WORK TO BE COMPLETED: Every entry below should be written out exactly, and no image should appear.

THE DATA:

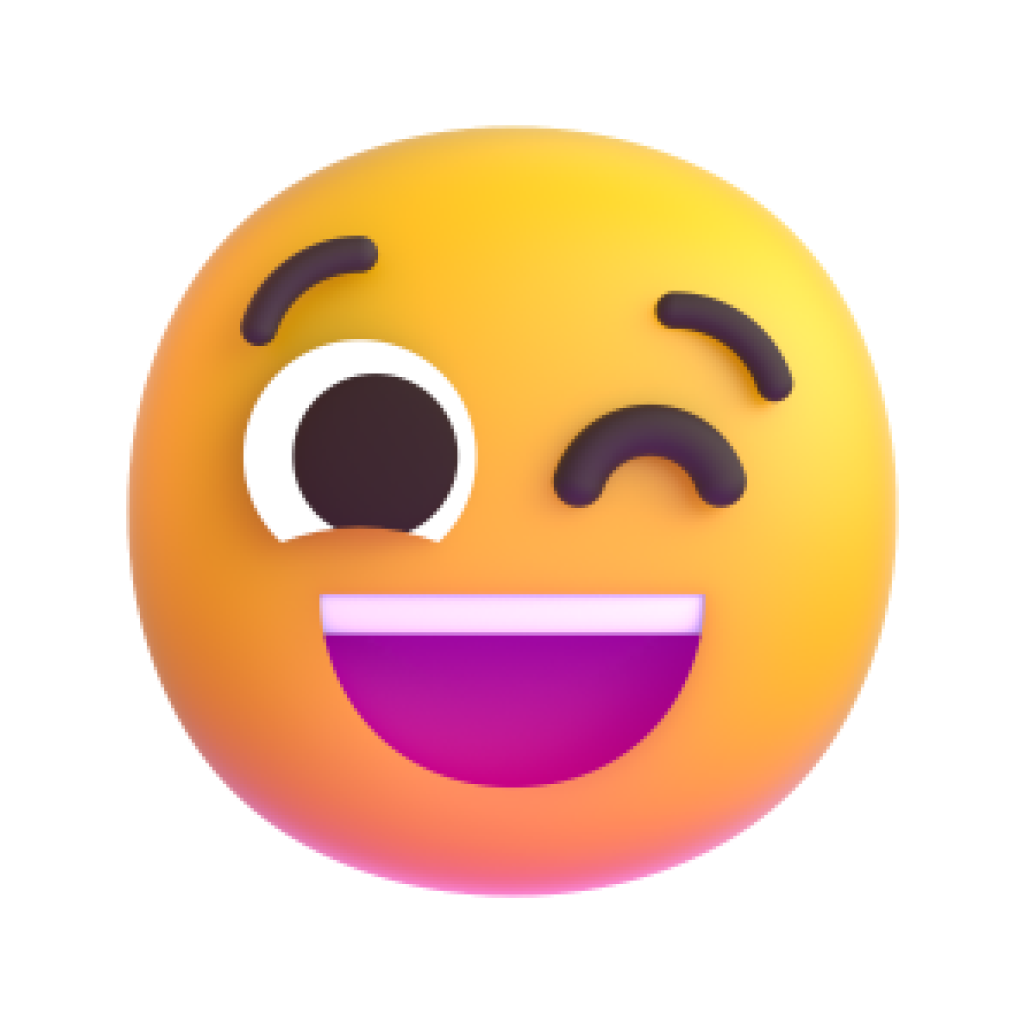
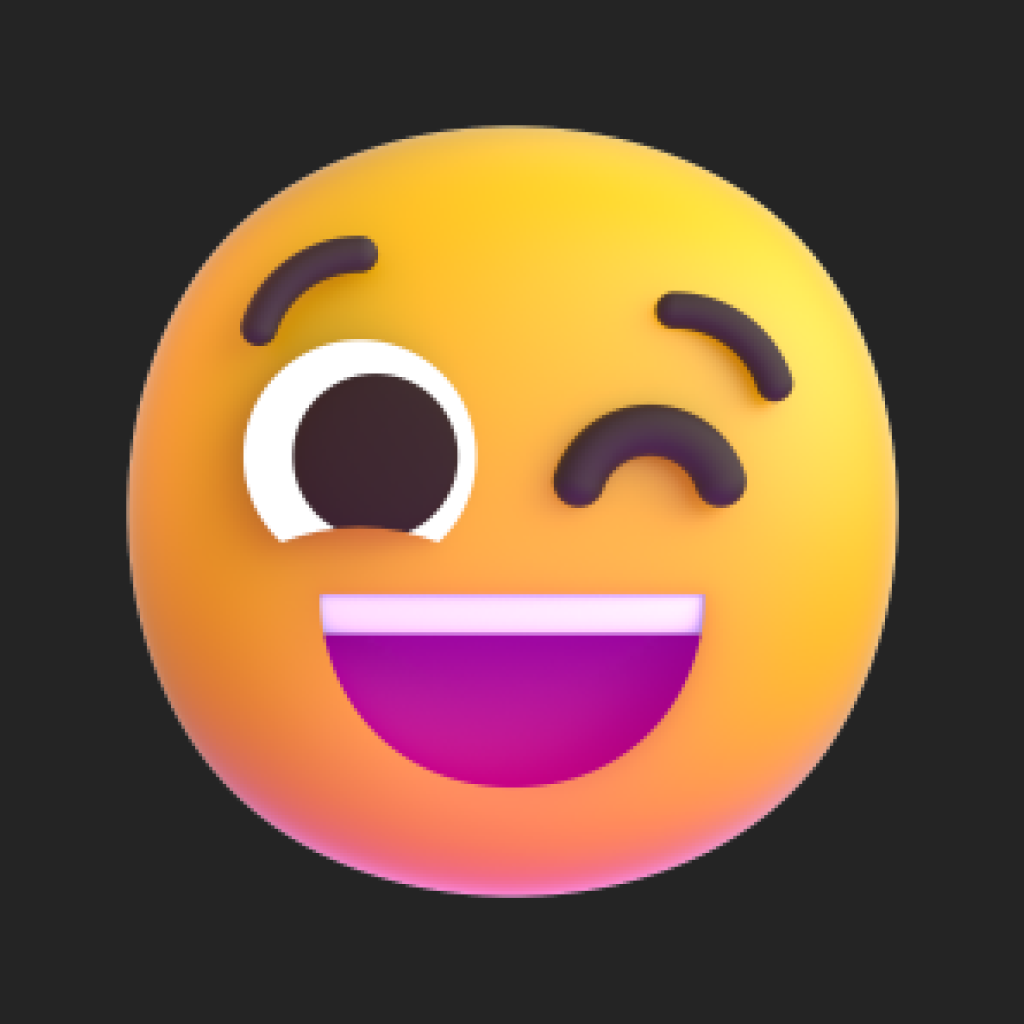
feat: add github button

diff --git a/sources/app/routes/(auth)/index.tsx b/sources/app/routes/(auth)/index.tsx
@@ -6,7 +6,7 @@ import { useAsyncCommand } from '@/utils/useAsyncCommand';
 import { useLayout } from '@/utils/useLayout';
 import { Stack, router } from 'expo-router';
 import * as React from 'react';
-import { Image, Platform, Text, View } from 'react-native';
+import { ActivityIndicator, Image, Platform, Pressable, Text, View } from 'react-native';
 import { useSafeAreaInsets } from 'react-native-safe-area-context';
 import * as WebBrowser from 'expo-web-browser';
 
@@ -14,15 +14,19 @@ export default function Splash() {
     const safeArea = useSafeAreaInsets();
     const layout = useLayout();
     const [starting, doStart] = useAsyncCommand(async () => {
+
+        // Fetch auth parameters
         const { url, callback } = await requestAuth();
-        let output = await WebBrowser.openAuthSessionAsync(url, callback);
-        console.warn(output);
-        // if (Platform.OS === 'web') {
-        //     await WebBrowser.openAuthSessionAsync(url, callback);
-        //     // window.location.href = url;
-        // } else {
-        //     // Linki.openURL(url);
-        // }
+
+        // Open auth url
+        if (Platform.OS === 'web') {
+            window.location.href = url;
+        } else {
+            let output = await WebBrowser.openAuthSessionAsync(url, callback);
+            if (output.type === 'success') {
+                console.warn(output);
+            }
+        }
     });
     return (
         <>
@@ -60,6 +64,16 @@ export default function Splash() {
 
                 {Platform.OS === 'web' && (
                     <>
+                        <View style={{ flexDirection: 'row', height: 60, width: 360, marginBottom: 50, alignItems: 'center', justifyContent: 'center' }}>
+                            {starting && (
+                                <ActivityIndicator color={"white"} />
+                            )}
+                            {!starting && (
+                                <Pressable onPress={doStart}>
+                                    <Image source={require('@/app/assets/github.png')} style={{ width: 360, height: 60 }} />
+                                </Pressable>
+                            )}
+                        </View>
                         <View style={{ flexDirection: 'row', gap: 8, marginBottom: 32, width: 180 /*180 * 2 + 8*/ }}>
                             {/* <a href="https://play.google.com/store/apps/details?id=org.botmate.android">
                                 <img
@@ -83,11 +97,19 @@ export default function Splash() {
                                 />
                             </a>
                         </View>
-                        <RoundButton display="inverted" title={'Login with GitHub'} style={{ width: 300, marginBottom: 16 }} onPress={doStart} loading={starting} />
                     </>
                 )}
                 {Platform.OS !== 'web' && (
-                    <RoundButton display="default" title={'Login with GitHub'} style={{ width: 300, marginBottom: 16 }} onPress={doStart} loading={starting} />
+                    <View style={{ flexDirection: 'row', gap: 8, height: 50, width: 288, marginBottom: 32, alignItems: 'center', justifyContent: 'center' }}>
+                        {starting && (
+                            <ActivityIndicator color={"white"} />
+                        )}
+                        {!starting && (
+                            <Pressable onPress={doStart}>
+                                <Image source={require('@/app/assets/github.png')} style={{ width: 320, height: 55 }} resizeMode='contain' />
+                            </Pressable>
+                        )}
+                    </View>
                 )}
                 {(layout === 'large' || Platform.OS === 'web') && (
                     <View style={{ flexGrow: 1 }} />

diff --git a/app.config.js b/app.config.js
@@ -51,7 +51,7 @@ export default {
       "backgroundColor": "#121212",
       "adaptiveIcon": {
         "foregroundImage": "./assets/adaptive-icon.png",
-        "backgroundColor": "#000"
+        "backgroundColor": "#242424"
       },
       "package": "com.gitchats.android",
       "intentFilters": [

ANSWER TO THIS TASK:
feat: add github button

diff --git a/sources/app/routes/(auth)/index.tsx b/sources/app/routes/(auth)/index.tsx
@@ -6,7 +6,7 @@ import { useAsyncCommand } from '@/utils/useAsyncCommand';
 import { useLayout } from '@/utils/useLayout';
 import { Stack, router } from 'expo-router';
 import * as React from 'react';
-import { Image, Platform, Text, View } from 'react-native';
+import { ActivityIndicator, Image, Platform, Pressable, Text, View } from 'react-native';
 import { useSafeAreaInsets } from 'react-native-safe-area-context';
 import * as WebBrowser from 'expo-web-browser';
 
@@ -14,15 +14,19 @@ export default function Splash() {
     const safeArea = useSafeAreaInsets();
     const layout = useLayout();
     const [starting, doStart] = useAsyncCommand(async () => {
+
+        // Fetch auth parameters
         const { url, callback } = await requestAuth();
-        let output = await WebBrowser.openAuthSessionAsync(url, callback);
-        console.warn(output);
-        // if (Platform.OS === 'web') {
-        //     await WebBrowser.openAuthSessionAsync(url, callback);
-        //     // window.location.href = url;
-        // } else {
-        //     // Linki.openURL(url);
-        // }
+
+        // Open auth url
+        if (Platform.OS === 'web') {
+            window.location.href = url;
+        } else {
+            let output = await WebBrowser.openAuthSessionAsync(url, callback);
+            if (output.type === 'success') {
+                console.warn(output);
+            }
+        }
     });
     return (
         <>
@@ -60,6 +64,16 @@ export default function Splash() {
 
                 {Platform.OS === 'web' && (
                     <>
+                        <View style={{ flexDirection: 'row', height: 60, width: 360, marginBottom: 50, alignItems: 'center', justifyContent: 'center' }}>
+                            {starting && (
+                                <ActivityIndicator color={"white"} />
+                            )}
+                            {!starting && (
+                                <Pressable onPress={doStart}>
+                                    <Image source={require('@/app/assets/github.png')} style={{ width: 360, height: 60 }} />
+                                </Pressable>
+                            )}
+                        </View>
                         <View style={{ flexDirection: 'row', gap: 8, marginBottom: 32, width: 180 /*180 * 2 + 8*/ }}>
                             {/* <a href="https://play.google.com/store/apps/details?id=org.botmate.android">
                                 <img
@@ -83,11 +97,19 @@ export default function Splash() {
                                 />
                             </a>
                         </View>
-                        <RoundButton display="inverted" title={'Login with GitHub'} style={{ width: 300, marginBottom: 16 }} onPress={doStart} loading={starting} />
                     </>
                 )}
                 {Platform.OS !== 'web' && (
-                    <RoundButton display="default" title={'Login with GitHub'} style={{ width: 300, marginBottom: 16 }} onPress={doStart} loading={starting} />
+                    <View style={{ flexDirection: 'row', gap: 8, height: 50, width: 288, marginBottom: 32, alignItems: 'center', justifyContent: 'center' }}>
+                        {starting && (
+                            <ActivityIndicator color={"white"} />
+                        )}
+                        {!starting && (
+                            <Pressable onPress={doStart}>
+                                <Image source={require('@/app/assets/github.png')} style={{ width: 320, height: 55 }} resizeMode='contain' />
+                            </Pressable>
+                        )}
+                    </View>
                 )}
                 {(layout === 'large' || Platform.OS === 'web') && (
                     <View style={{ flexGrow: 1 }} />

diff --git a/app.config.js b/app.config.js
@@ -51,7 +51,7 @@ export default {
       "backgroundColor": "#121212",
       "adaptiveIcon": {
         "foregroundImage": "./assets/adaptive-icon.png",
-        "backgroundColor": "#000"
+        "backgroundColor": "#242424"
       },
       "package": "com.gitchats.android",
       "intentFilters": [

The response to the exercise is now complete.